I’ve seen a few articles lately called things along the vein of “You don’t have a right to your opinion” and I agree with these articles. No, you don’t inherently have a right to voice your opinion on things you know nothing about. Particularly when the argument is your opinion vs cold hard facts.
I’ve also noticed that some of the time people tend to incorrectly equate others not having a right to their opinions as not having a right to their feelings, and that’s simply not true. We all feel things, and we all are the authority on our own feelings.
It wasn’t until I read this article 10 Things I Wish I’d Known About Gaslighting that it became incredibly clear to me that there is a huge difference between opinions and feelings.
It is ridiculous when someone tries to tell you who you are, what you feel, what you think, what you intended, or what you experienced. When it happens, you should be angry, puzzled, or maybe even concerned for them. You might stop, stunned, and ask “what would make you think that you could know what’s inside of me? Are you OK?” Instead, many of us will find ourselves trying to reach understanding. No, that’s not what happened, that’s not what I felt, that’s not what I feel! And this is a reasonable response, to a point. But if the goal of the conversation is to exchange power, and not to exchange understanding, you will never ever ever win.

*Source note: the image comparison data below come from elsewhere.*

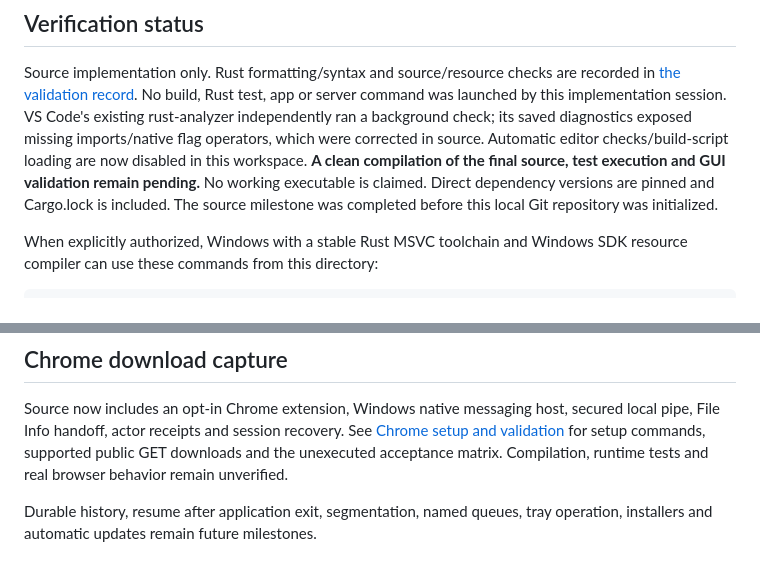
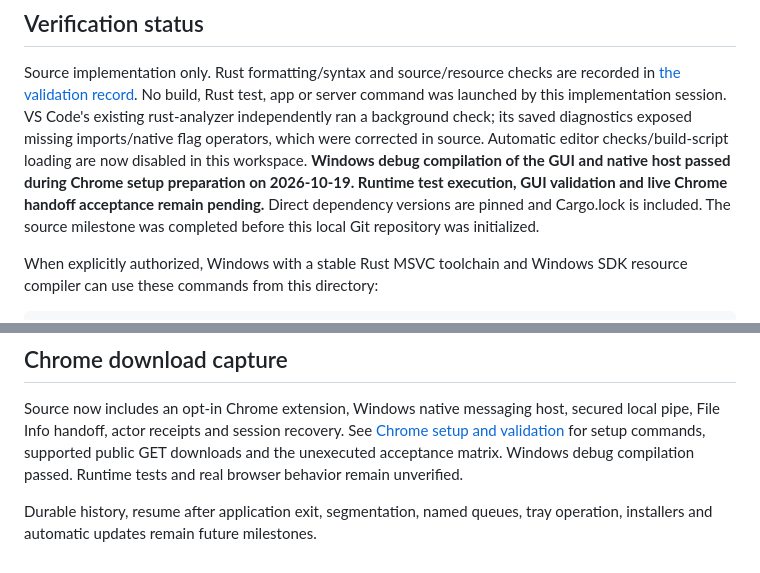
Before and after one commit to dilukshann7/rusty_idm, a Markdown page: README.md, 2 parts joined by grey strips. Rendered like a GitHub page.

Commit message:
docs(browser): record Windows build and installation preparation

```diff
--- a/README.md
+++ b/README.md
@@ -58,8 +58,9 @@ No build, Rust test, app or server command was launched by this implementation
 session. VS Code's existing rust-analyzer independently ran a background check;
 its saved diagnostics exposed missing imports/native flag operators, which were
 corrected in source. Automatic editor checks/build-script loading are now disabled
-in this workspace. **A clean compilation of the final source, test execution and
-GUI validation remain pending.** No working executable is claimed.
+in this workspace. **Windows debug compilation of the GUI and native host passed during Chrome
+setup preparation on 2026-10-19. Runtime test execution, GUI validation and
+live Chrome handoff acceptance remain pending.**
 Direct dependency versions are pinned and Cargo.lock is included. The source
 milestone was completed before this local Git repository was initialized.
 
@@ -94,7 +95,8 @@ Source now includes an opt-in Chrome extension, Windows native messaging host,
 secured local pipe, File Info handoff, actor receipts and session recovery.
 See [Chrome setup and validation](docs/chrome-integration.md) for setup commands,
 supported public GET downloads and the unexecuted acceptance matrix.
-Compilation, runtime tests and real browser behavior remain unverified.
+Windows debug compilation passed. Runtime tests and real browser behavior
+remain unverified.
 
 Durable history, resume after application exit, segmentation, named queues, tray
 operation, installers and automatic updates remain future milestones.
```
Also changed, not shown: docs/chrome-integration.md (+9 -0 lines), docs/implementation-progress.md (+12 -0 lines).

Often in relationships, friendships, work environments or social engagements we are confronted with people telling us how we feel, what we think, what we meant by what we said or did. It happens with such regularity I think many of us don’t even notice anymore. I have been accused of feeling and thinking all sorts of things I don’t. I have been accused of motivations that are certainly not my own.
I’ve noticed it the most with writing.
It seems opinion pieces can blur the line between opinions and feelings, and that’s only natural. In many ways your opinions and your feelings are incredibly intertwined, a statement of opinion (“I like dogs”) can very closely be linked with an emotion (“they make me happy”) and this, if you go by this recent article about opinions being wrong, is a valid way to have an opinion. Perhaps the only valid way to have an opinion.
But here’s the thing:
No one else can tell you how you feel.
No one else can tell you how you think.
Your feelings cannot be wrong, or disagreed with.
Yes, your feelings may be unfounded. Your view of a situation may not be entirely accurate to the truth of the situation at hand. Other people may feel differently about what has happened, they may think your reaction is wrong or your feelings unjustified. But there is no such thing as your feelings being wrong.
No one has the right to tell you what you feel is wrong.
You have a right to your feelings.
Have you ever had someone argue with your feelings? Have you ever been told what you feel is wrong?